Stored dataset items:

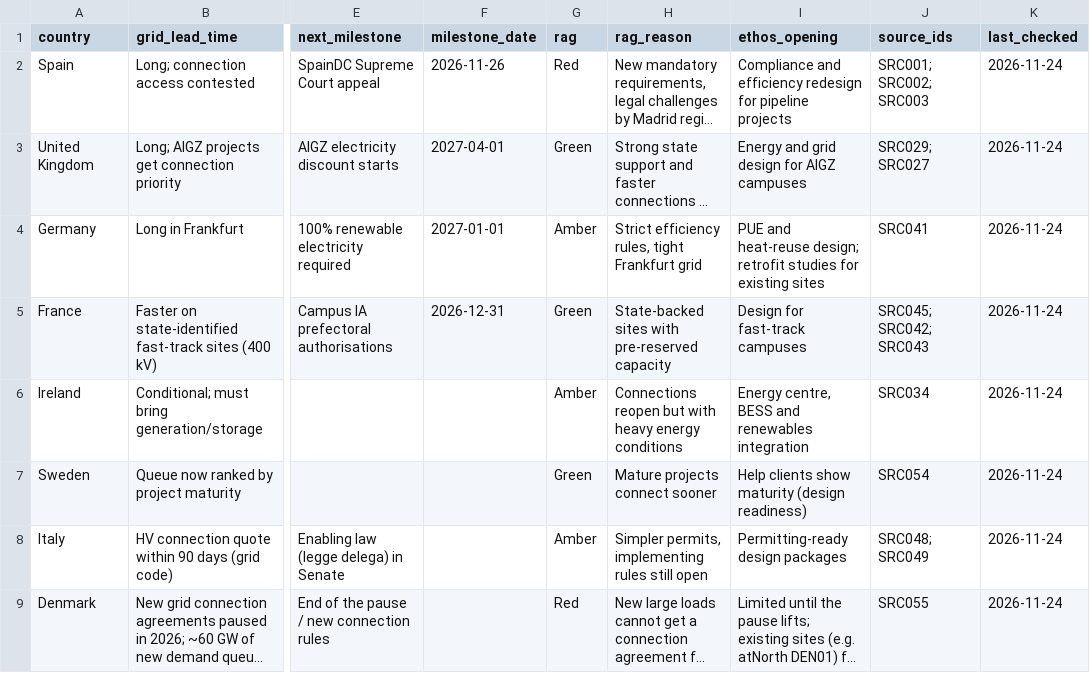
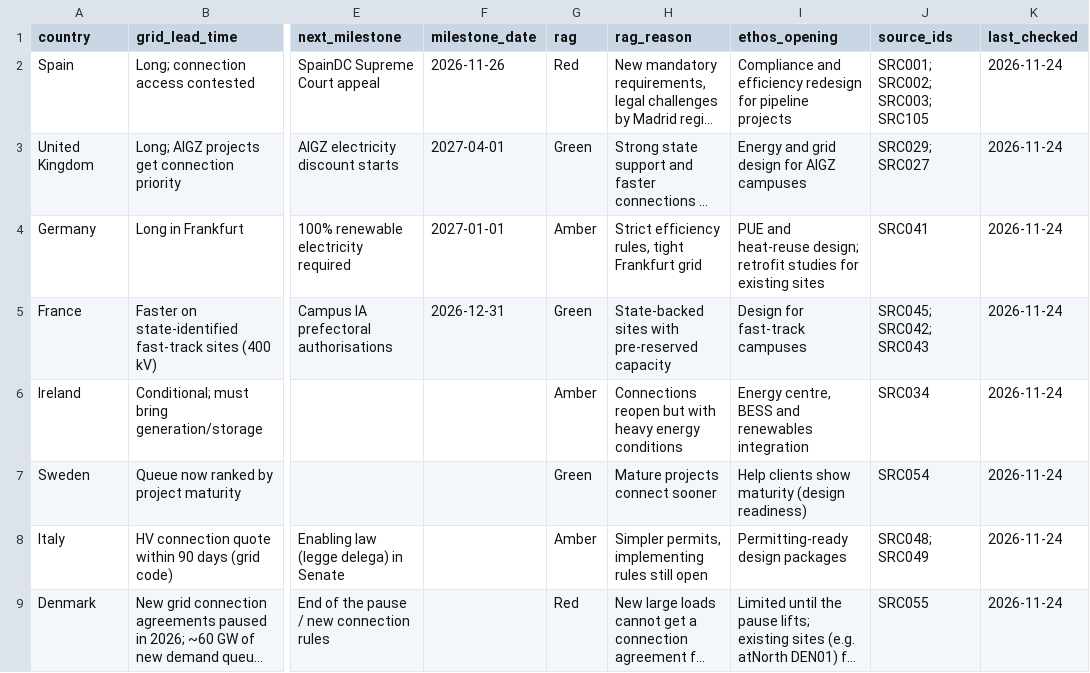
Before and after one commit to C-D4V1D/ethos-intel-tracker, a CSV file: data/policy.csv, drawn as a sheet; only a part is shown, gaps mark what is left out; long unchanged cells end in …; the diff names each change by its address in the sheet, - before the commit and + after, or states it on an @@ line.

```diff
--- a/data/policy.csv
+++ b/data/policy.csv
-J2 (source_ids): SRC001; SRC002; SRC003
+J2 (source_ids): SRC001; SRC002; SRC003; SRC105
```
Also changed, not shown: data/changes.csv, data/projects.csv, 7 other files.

→ **What you will do**: All entries need to be duplicated exactly, apart from the images.

→ **Task response**:
Before and after one commit to C-D4V1D/ethos-intel-tracker, a CSV file: data/policy.csv, drawn as a sheet; only a part is shown, gaps mark what is left out; long unchanged cells end in …; the diff names each change by its address in the sheet, - before the commit and + after, or states it on an @@ line.

```diff
--- a/data/policy.csv
+++ b/data/policy.csv
-J2 (source_ids): SRC001; SRC002; SRC003
+J2 (source_ids): SRC001; SRC002; SRC003; SRC105
```
Also changed, not shown: data/changes.csv, data/projects.csv, 7 other files.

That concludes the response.